━━━ SOURCE DATA

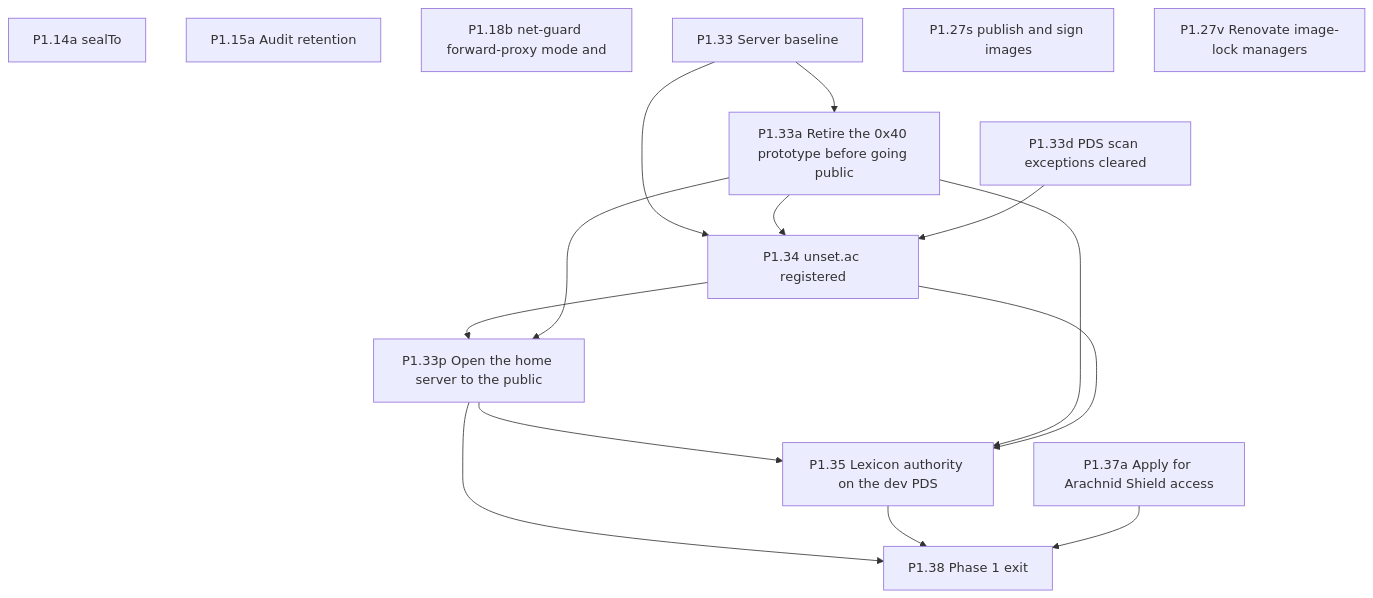
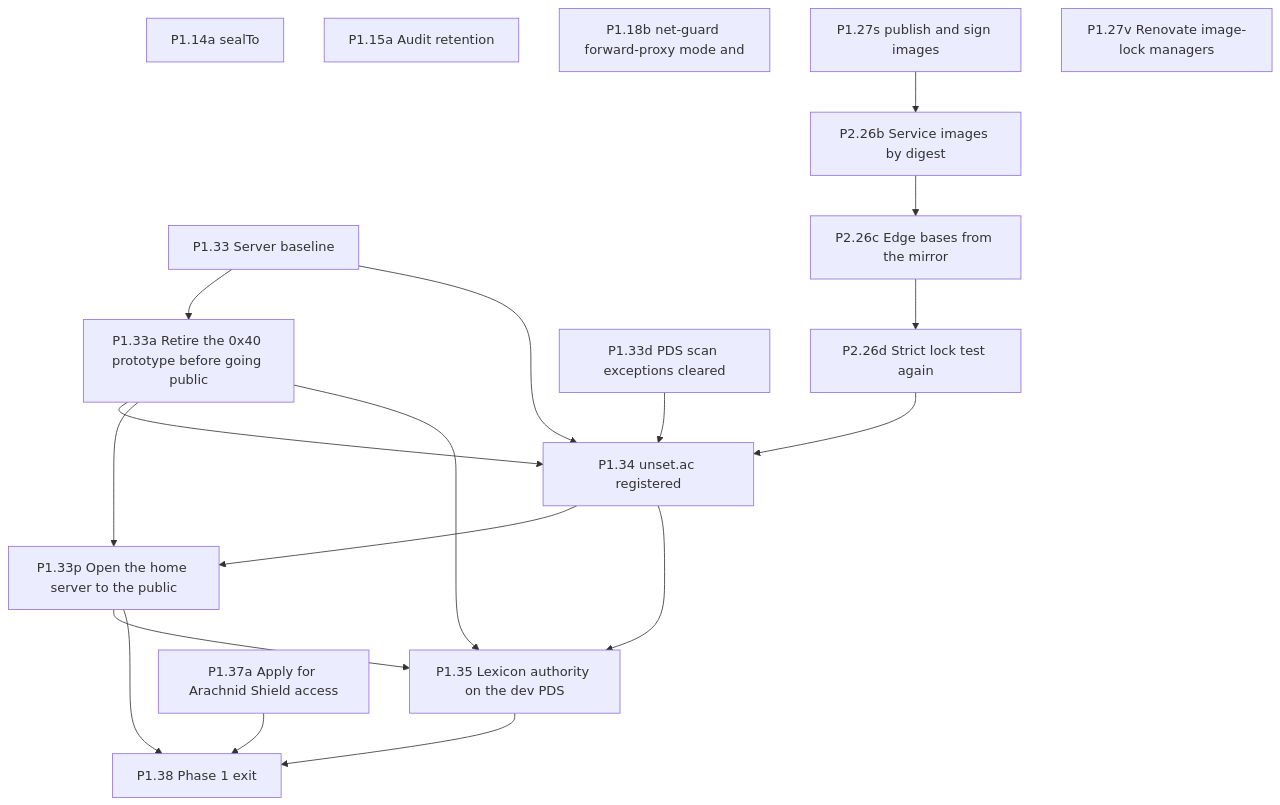
One commit to Undefined6799/unset changed the fourth of 11 diagrams in docs/ai/book/01-outline.md. Above: the diagram before and after it, drawn with Mermaid. The commit also changed other lines of this file and 2 other files, not shown here.

````diff
--- a/docs/ai/book/01-outline.md
+++ b/docs/ai/book/01-outline.md
@@ -1197,28 +1200,35 @@
 ```mermaid
 flowchart TD
   P1_14a["P1.14a sealTo"]
   P1_15a["P1.15a Audit retention"]
   P1_18b["P1.18b net-guard forward-proxy mode and"]
   P1_33["P1.33 Server baseline"]
   P1_33a["P1.33a Retire the 0x40 prototype before going public"]
   P1_33p["P1.33p Open the home server to the public"]
+  P2_26b["P2.26b Service images by digest"]
+  P2_26c["P2.26c Edge bases from the mirror"]
+  P2_26d["P2.26d Strict lock test again"]
   P1_33d["P1.33d PDS scan exceptions cleared"]
   P1_34["P1.34 unset.ac registered"]
   P1_35["P1.35 Lexicon authority on the dev PDS"]
   P1_27s["P1.27s publish and sign images"]
   P1_27v["P1.27v Renovate image-lock managers"]
   P1_37a["P1.37a Apply for Arachnid Shield access"]
   P1_38["P1.38 Phase 1 exit"]
   P1_33 --> P1_33a
   P1_33 --> P1_34
   P1_33a --> P1_34
   P1_33d --> P1_34
+  P1_27s --> P2_26b
+  P2_26b --> P2_26c
+  P2_26c --> P2_26d
+  P2_26d --> P1_34
   P1_34 --> P1_33p
   P1_33a --> P1_33p
   P1_33p --> P1_35
   P1_33a --> P1_35
   P1_33p --> P1_38
   P1_34 --> P1_35
   P1_35 --> P1_38
   P1_37a --> P1_38
 ```
````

━━━━━━

Reply with an exact copy of the lines running from the one containing "publish and sign" through the end of the entries above, both ends included.

_EXERCISE RESPONSE:_
   P1_27s["P1.27s publish and sign images"]
   P1_27v["P1.27v Renovate image-lock managers"]
   P1_37a["P1.37a Apply for Arachnid Shield access"]
   P1_38["P1.38 Phase 1 exit"]
   P1_33 --> P1_33a
   P1_33 --> P1_34
   P1_33a --> P1_34
   P1_33d --> P1_34
+  P1_27s --> P2_26b
+  P2_26b --> P2_26c
+  P2_26c --> P2_26d
+  P2_26d --> P1_34
   P1_34 --> P1_33p
   P1_33a --> P1_33p
   P1_33p --> P1_35
   P1_33a --> P1_35
   P1_33p --> P1_38
   P1_34 --> P1_35
   P1_35 --> P1_38
   P1_37a --> P1_38
 ```
````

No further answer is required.